◆ Provided material
+---+

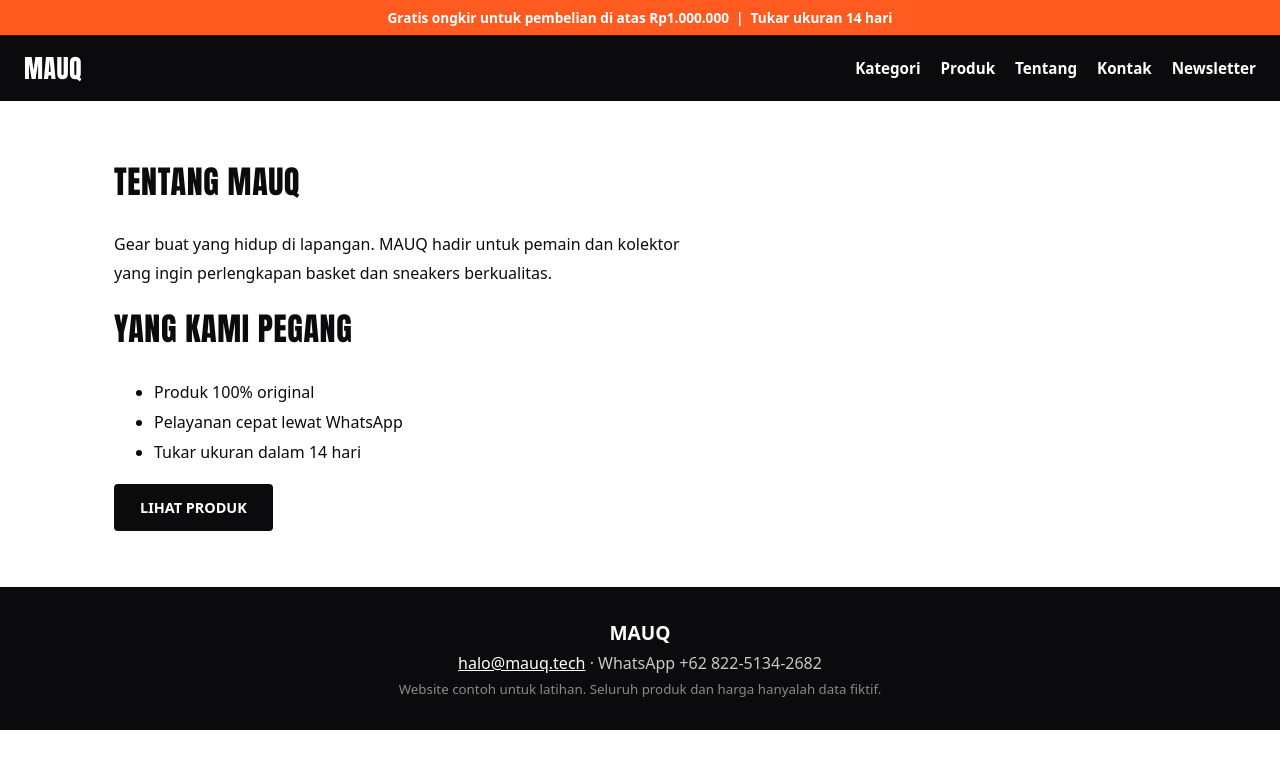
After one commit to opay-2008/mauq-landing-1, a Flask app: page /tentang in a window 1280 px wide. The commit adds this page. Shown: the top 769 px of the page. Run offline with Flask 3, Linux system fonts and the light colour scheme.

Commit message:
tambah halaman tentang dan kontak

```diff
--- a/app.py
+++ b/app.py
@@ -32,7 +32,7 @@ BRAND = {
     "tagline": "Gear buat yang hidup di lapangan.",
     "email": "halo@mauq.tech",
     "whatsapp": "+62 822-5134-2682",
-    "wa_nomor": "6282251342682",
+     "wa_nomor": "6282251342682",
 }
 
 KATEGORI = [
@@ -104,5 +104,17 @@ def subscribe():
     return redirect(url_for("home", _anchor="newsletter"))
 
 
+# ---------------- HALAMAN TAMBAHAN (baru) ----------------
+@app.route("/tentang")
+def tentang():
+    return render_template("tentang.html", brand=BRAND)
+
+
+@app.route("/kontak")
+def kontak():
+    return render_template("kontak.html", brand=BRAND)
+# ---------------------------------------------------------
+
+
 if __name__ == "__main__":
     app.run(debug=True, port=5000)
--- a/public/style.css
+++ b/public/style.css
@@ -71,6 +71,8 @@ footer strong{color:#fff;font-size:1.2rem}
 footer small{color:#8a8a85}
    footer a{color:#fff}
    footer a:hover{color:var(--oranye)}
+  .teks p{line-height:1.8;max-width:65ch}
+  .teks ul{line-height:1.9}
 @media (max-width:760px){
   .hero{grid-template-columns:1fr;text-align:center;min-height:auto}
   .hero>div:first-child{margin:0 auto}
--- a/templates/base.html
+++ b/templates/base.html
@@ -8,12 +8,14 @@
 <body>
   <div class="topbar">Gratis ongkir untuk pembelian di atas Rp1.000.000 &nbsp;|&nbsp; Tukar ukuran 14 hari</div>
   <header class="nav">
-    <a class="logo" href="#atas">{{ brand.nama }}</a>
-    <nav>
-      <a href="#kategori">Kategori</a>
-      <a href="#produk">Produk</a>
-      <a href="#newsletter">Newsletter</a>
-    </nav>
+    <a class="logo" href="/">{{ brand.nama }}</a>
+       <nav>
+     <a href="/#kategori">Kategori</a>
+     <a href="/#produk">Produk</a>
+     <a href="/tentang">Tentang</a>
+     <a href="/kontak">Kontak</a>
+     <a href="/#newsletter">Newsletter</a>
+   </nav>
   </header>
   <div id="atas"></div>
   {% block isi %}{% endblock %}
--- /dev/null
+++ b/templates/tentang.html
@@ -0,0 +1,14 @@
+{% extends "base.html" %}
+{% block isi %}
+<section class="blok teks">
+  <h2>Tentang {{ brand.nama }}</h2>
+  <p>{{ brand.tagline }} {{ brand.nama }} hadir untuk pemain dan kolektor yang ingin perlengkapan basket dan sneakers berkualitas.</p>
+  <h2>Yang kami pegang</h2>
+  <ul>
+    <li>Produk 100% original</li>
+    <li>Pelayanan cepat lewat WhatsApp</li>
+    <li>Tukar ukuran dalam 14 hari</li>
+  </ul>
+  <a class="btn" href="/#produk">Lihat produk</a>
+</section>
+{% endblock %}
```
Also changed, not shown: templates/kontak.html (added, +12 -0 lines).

+---+

◆ To do
Print out all the material above exactly as it appears, omitting the images.

◆ Response to this exercise
After one commit to opay-2008/mauq-landing-1, a Flask app: page /tentang in a window 1280 px wide. The commit adds this page. Shown: the top 769 px of the page. Run offline with Flask 3, Linux system fonts and the light colour scheme.

Commit message:
tambah halaman tentang dan kontak

```diff
--- a/app.py
+++ b/app.py
@@ -32,7 +32,7 @@ BRAND = {
     "tagline": "Gear buat yang hidup di lapangan.",
     "email": "halo@mauq.tech",
     "whatsapp": "+62 822-5134-2682",
-    "wa_nomor": "6282251342682",
+     "wa_nomor": "6282251342682",
 }
 
 KATEGORI = [
@@ -104,5 +104,17 @@ def subscribe():
     return redirect(url_for("home", _anchor="newsletter"))
 
 
+# ---------------- HALAMAN TAMBAHAN (baru) ----------------
+@app.route("/tentang")
+def tentang():
+    return render_template("tentang.html", brand=BRAND)
+
+
+@app.route("/kontak")
+def kontak():
+    return render_template("kontak.html", brand=BRAND)
+# ---------------------------------------------------------
+
+
 if __name__ == "__main__":
     app.run(debug=True, port=5000)
--- a/public/style.css
+++ b/public/style.css
@@ -71,6 +71,8 @@ footer strong{color:#fff;font-size:1.2rem}
 footer small{color:#8a8a85}
    footer a{color:#fff}
    footer a:hover{color:var(--oranye)}
+  .teks p{line-height:1.8;max-width:65ch}
+  .teks ul{line-height:1.9}
 @media (max-width:760px){
   .hero{grid-template-columns:1fr;text-align:center;min-height:auto}
   .hero>div:first-child{margin:0 auto}
--- a/templates/base.html
+++ b/templates/base.html
@@ -8,12 +8,14 @@
 <body>
   <div class="topbar">Gratis ongkir untuk pembelian di atas Rp1.000.000 &nbsp;|&nbsp; Tukar ukuran 14 hari</div>
   <header class="nav">
-    <a class="logo" href="#atas">{{ brand.nama }}</a>
-    <nav>
-      <a href="#kategori">Kategori</a>
-      <a href="#produk">Produk</a>
-      <a href="#newsletter">Newsletter</a>
-    </nav>
+    <a class="logo" href="/">{{ brand.nama }}</a>
+       <nav>
+     <a href="/#kategori">Kategori</a>
+     <a href="/#produk">Produk</a>
+     <a href="/tentang">Tentang</a>
+     <a href="/kontak">Kontak</a>
+     <a href="/#newsletter">Newsletter</a>
+   </nav>
   </header>
   <div id="atas"></div>
   {% block isi %}{% endblock %}
--- /dev/null
+++ b/templates/tentang.html
@@ -0,0 +1,14 @@
+{% extends "base.html" %}
+{% block isi %}
+<section class="blok teks">
+  <h2>Tentang {{ brand.nama }}</h2>
+  <p>{{ brand.tagline }} {{ brand.nama }} hadir untuk pemain dan kolektor yang ingin perlengkapan basket dan sneakers berkualitas.</p>
+  <h2>Yang kami pegang</h2>
+  <ul>
+    <li>Produk 100% original</li>
+    <li>Pelayanan cepat lewat WhatsApp</li>
+    <li>Tukar ukuran dalam 14 hari</li>
+  </ul>
+  <a class="btn" href="/#produk">Lihat produk</a>
+</section>
+{% endblock %}
```
Also changed, not shown: templates/kontak.html (added, +12 -0 lines).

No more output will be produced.